After hearing the name Airtable dozens of times on my theater teacher Facebook groups, I finally bit. It only took me a week of playing with the powerful database platform to realize that I needed to pay for the premium features and use this for the rest of my teaching career.
What is Airtable? Well think Sheets or Excel, but on steroids. Not only can Airtable organize a spreadsheet and take updates from a form submission, but it has powerful "Blocks" that let you create printable layouts, timelines, etc, AND you can pull in data from other sheets for some really amazing applications.
Here are just three of the many ways I'm use Airtable to make my daily life as a drama teacher easier.
There's been a lot of talk lately about extracurricular activities that ask for an all-or-nothing commitment from students. But where does it stop being the fault of the teachers, and start becoming the responsibility of parents and students to choose?
When I was in high school, my gym teacher aggressively tried to recruit me to play lacrosse. I enjoyed it in class, but athletics where I attended tenth grade were daily after school, and I wasn't about to give up drama club from 2:05-4:30 every Tuesday and Thursday to play a sport. I was still able to serve as president of the National Honors Society, edit the student literary magazine, serve as my homeroom rep, and attend Monday meetings of the art club. And I held down twenty hours a week working retail, participated in Venture Scouting, and earned my Girl Scout Gold Award. I just couldn't play lacrosse.

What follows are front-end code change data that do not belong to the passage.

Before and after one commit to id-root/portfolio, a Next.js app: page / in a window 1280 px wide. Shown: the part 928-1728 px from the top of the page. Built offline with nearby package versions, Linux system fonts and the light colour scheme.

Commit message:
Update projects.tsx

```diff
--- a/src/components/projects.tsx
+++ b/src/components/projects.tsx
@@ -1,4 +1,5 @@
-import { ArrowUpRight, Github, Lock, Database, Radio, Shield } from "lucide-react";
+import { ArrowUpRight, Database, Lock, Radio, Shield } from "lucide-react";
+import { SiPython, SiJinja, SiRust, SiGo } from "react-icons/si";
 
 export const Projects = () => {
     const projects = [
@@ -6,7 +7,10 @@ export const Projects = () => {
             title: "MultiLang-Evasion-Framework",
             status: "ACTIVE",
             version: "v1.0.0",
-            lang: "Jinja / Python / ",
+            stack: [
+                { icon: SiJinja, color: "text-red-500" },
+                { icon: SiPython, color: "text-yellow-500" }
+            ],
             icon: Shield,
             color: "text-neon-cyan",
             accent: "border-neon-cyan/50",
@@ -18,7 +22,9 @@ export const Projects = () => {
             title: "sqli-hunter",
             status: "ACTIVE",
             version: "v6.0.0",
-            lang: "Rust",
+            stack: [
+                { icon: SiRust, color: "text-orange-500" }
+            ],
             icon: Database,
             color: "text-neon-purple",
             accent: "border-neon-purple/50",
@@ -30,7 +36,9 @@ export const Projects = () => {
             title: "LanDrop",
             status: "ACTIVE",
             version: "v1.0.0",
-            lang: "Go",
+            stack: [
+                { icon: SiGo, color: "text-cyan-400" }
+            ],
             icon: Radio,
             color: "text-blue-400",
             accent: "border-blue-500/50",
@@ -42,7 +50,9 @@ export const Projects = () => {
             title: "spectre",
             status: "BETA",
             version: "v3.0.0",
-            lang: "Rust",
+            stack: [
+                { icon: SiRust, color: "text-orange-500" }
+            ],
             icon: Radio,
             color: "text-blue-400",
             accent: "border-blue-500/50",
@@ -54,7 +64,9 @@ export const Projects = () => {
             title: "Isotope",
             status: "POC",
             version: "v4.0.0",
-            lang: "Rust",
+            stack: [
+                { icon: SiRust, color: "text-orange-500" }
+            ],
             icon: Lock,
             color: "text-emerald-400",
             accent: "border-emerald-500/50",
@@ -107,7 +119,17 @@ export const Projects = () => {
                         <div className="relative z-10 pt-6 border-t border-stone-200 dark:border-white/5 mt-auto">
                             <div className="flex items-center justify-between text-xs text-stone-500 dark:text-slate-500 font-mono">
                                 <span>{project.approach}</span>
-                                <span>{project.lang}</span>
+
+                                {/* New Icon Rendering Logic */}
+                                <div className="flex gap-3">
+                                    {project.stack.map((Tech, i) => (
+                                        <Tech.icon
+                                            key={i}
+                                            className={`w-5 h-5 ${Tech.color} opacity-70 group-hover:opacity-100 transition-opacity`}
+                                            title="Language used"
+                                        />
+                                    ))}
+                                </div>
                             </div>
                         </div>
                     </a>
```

Looking back I sometimes wonder if that was the right choice. I recently found out that The Savannah College of Art and Design (where I earned my BFA in Performing Arts) has a really good lacrosse team and that--had I been good enough-- I might have been able to get a scholarship instead of swimming in student loan debt for ten years after graduating. But playing lacrosse would have meant giving up so much more, and given the path I chose, those hours of rehearsal provided an education more valuable than being debt-free a few years earlier.
This post breaks down how I used a Trello Gold membership (less than $60 a year) to make a flexible digital lesson planner. I use Trello boards for project management for theatre productions as well as a number of other personal projects, so I find a Gold membership to have value beyond replacing the price of a snazzy lesson planner. When I consider the fact that my colleagues spend about as much on their Erin Condren planners and can't even attach Google documents, I think it's worth the cost. The real reason I wanted to go digital was for the ability to adapt without burning a whole in a paper planner with my eraser. Surprise pep rally? I can just drag and drop my activities to another day of the week!
After upgrading your free membership to Trello Gold, which allows three Power-Ups to be used (if you want more, you can use Trello Business for $120 a year), you will need to add these three upgrades:
You've seen the meme-- there's even a Netflix series based on it. Someone attempts to create a thing they found on Pinterest and posts the disastrous results side-by-side with the caption "Nailed It!" It happened when I attempted to make those cookie cups that were going around five years ago by putting dough on the bottom of a muffin tin.
I was actually successful this time! After finding multiple pins suggesting I use foam noodles to make columns, I knew I had to give it a try. But we couldn't just do the project straight off of Pinterest. For one, most of the tutorials had us making twisted columns, and we needed straight fluting for our Greek set. Secondly, we have an 18ft proscenium to dwarf anything we put on stage. We needed to make them MUCH bigger.
We began with Sakrete tubes which, by the way, are not actually standard in size.
This winter I directed The Wizard of Oz with our show choir director. While not abandoning the traditional elements, we added a Victorian/Steampunk influence. The Tinman dressed as a nineteenth century woodsman, the Lion wore a sash instead of a medieval robe for "King of the Forest" and the Emerald City was filled with corsets, tailcoats, and top-hats.
We moved our annual musical to an earlier date so we could build set over Christmas Break (I did so with walking pneumonia, by the way) and so we would be done a month before the show choir (read: half our cast) started competition season.
Amy is a drama teacher with an M.Ed. in Secondary Education, ELA, teaching in the suburbs of Birmingham, AL.